• Your goal: In the listing that follows, how many lines include the word "Matsedill"? Only the number is wanted.

• Extracted information:
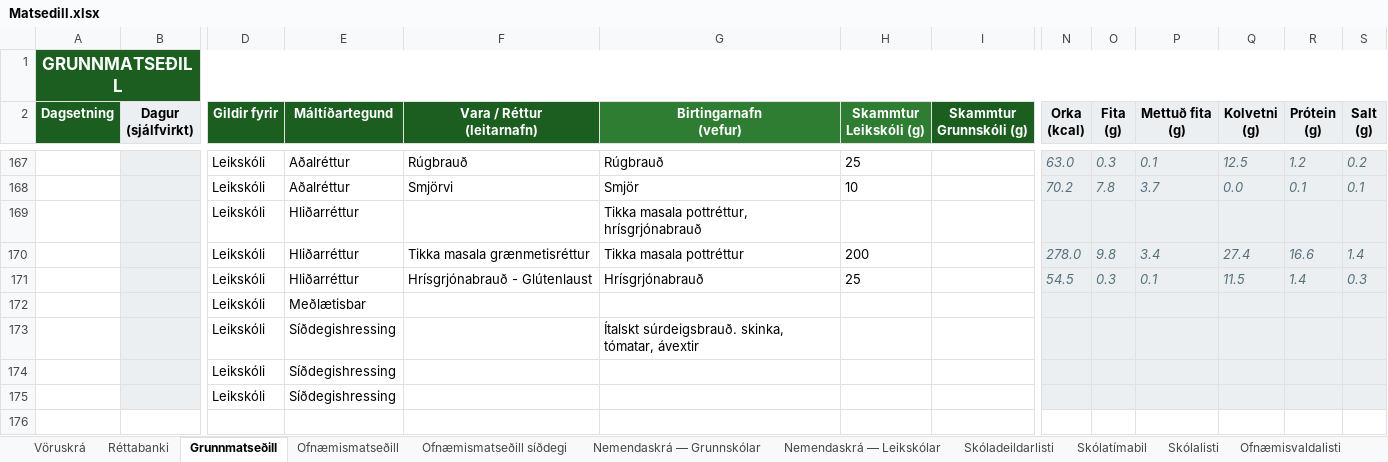
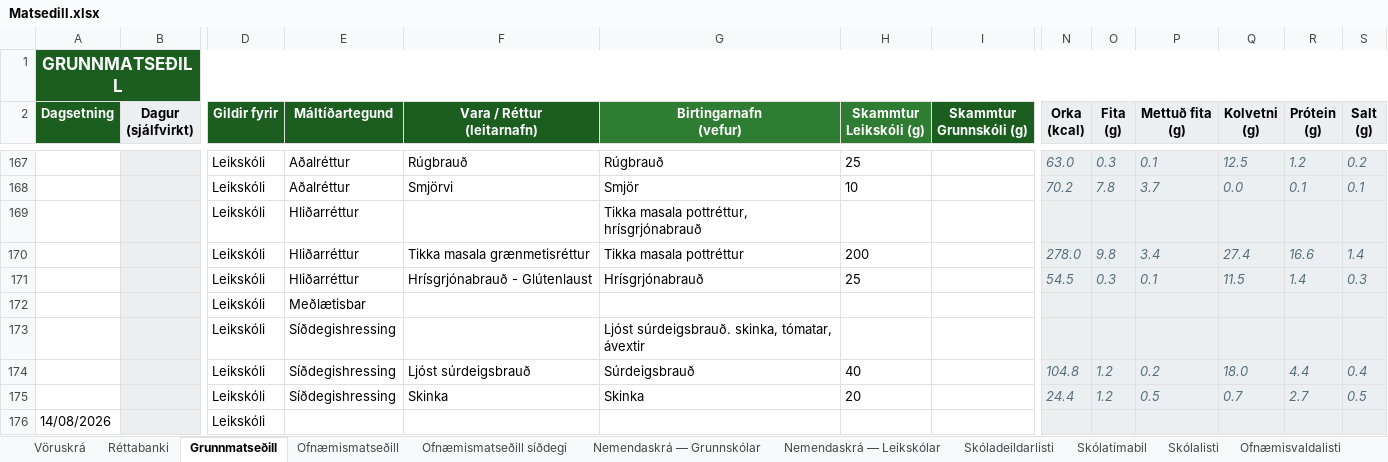
Before and after one commit to JohnBond87/matarstund, an Excel workbook: Matsedill.xlsx, sheet Grunnmatseðill, drawn as a sheet; only a part is shown, gaps mark what is left out; values as stored, in another font and other column widths than the file's, no borders; conditional formats not drawn; removed rows and columns are numbered as before the commit, all else as after; rows hold the shown columns only; the diff names each change by its address in the sheet, - before the commit and + after, or states it on an @@ line.

Commit message:
Uppfærsla matseðils

```diff
--- a/Matsedill.xlsx (sheet Grunnmatseðill)
+++ b/Matsedill.xlsx (sheet Grunnmatseðill)
-G173 (Birtingarnafn (vefur)): Ítalskt súrdeigsbrauð. skinka,…
+G173 (Birtingarnafn (vefur)): Ljóst súrdeigsbrauð. skinka,…
-row 174:  |  | Leikskóli | Síðdegishressing
-row 175:  |  | Leikskóli | Síðdegishressing
+row 174:  |  | Leikskóli | Síðdegishressing | Ljóst súrdeigsbrauð | Súrdeigsbrauð | 40 |  | 104.8 | 1.2 | 0.2 | 18.0 | 4.4 | 0.4
+row 175:  |  | Leikskóli | Síðdegishressing | Skinka | Skinka | 20 |  | 24.4 | 1.2 | 0.5 | 0.7 | 2.7 | 0.5
+row 176: 14/08/2026 |  | Leikskóli
```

• Output for this exercise: 3